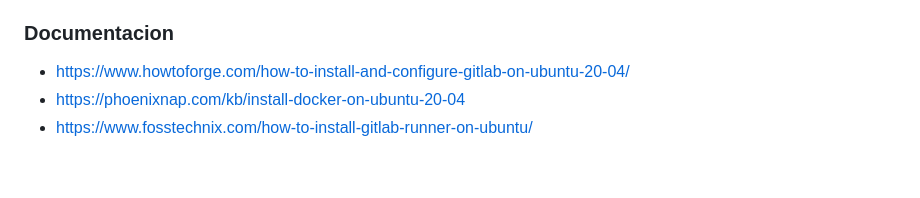
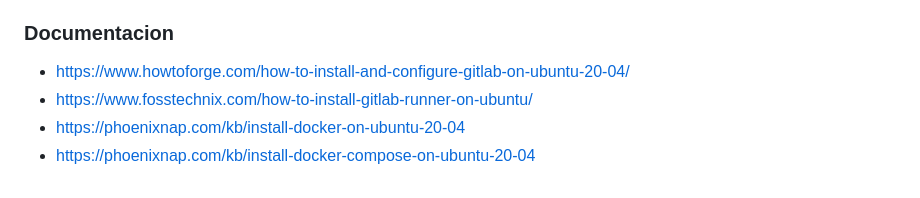
Before and after one commit to aritzM/docker-compose-gui, a Markdown page: README.md, the part around the change. Drawn GitHub-style.

```diff
--- a/README.md
+++ b/README.md
@@ -54,5 +54,6 @@ Este proyecto esta sin finalizar puede que existan errores que no hemos contempl
 ### Documentacion
 
 - https://www.howtoforge.com/how-to-install-and-configure-gitlab-on-ubuntu-20-04/
+- https://www.fosstechnix.com/how-to-install-gitlab-runner-on-ubuntu/
 - https://phoenixnap.com/kb/install-docker-on-ubuntu-20-04
-- https://www.fosstechnix.com/how-to-install-gitlab-runner-on-ubuntu/
+- https://phoenixnap.com/kb/install-docker-compose-on-ubuntu-20-04
```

—————

Print every record above exactly, but no pictures.

Before and after one commit to aritzM/docker-compose-gui, a Markdown page: README.md, the part around the change. Drawn GitHub-style.

```diff
--- a/README.md
+++ b/README.md
@@ -54,5 +54,6 @@ Este proyecto esta sin finalizar puede que existan errores que no hemos contempl
 ### Documentacion
 
 - https://www.howtoforge.com/how-to-install-and-configure-gitlab-on-ubuntu-20-04/
+- https://www.fosstechnix.com/how-to-install-gitlab-runner-on-ubuntu/
 - https://phoenixnap.com/kb/install-docker-on-ubuntu-20-04
-- https://www.fosstechnix.com/how-to-install-gitlab-runner-on-ubuntu/
+- https://phoenixnap.com/kb/install-docker-compose-on-ubuntu-20-04
```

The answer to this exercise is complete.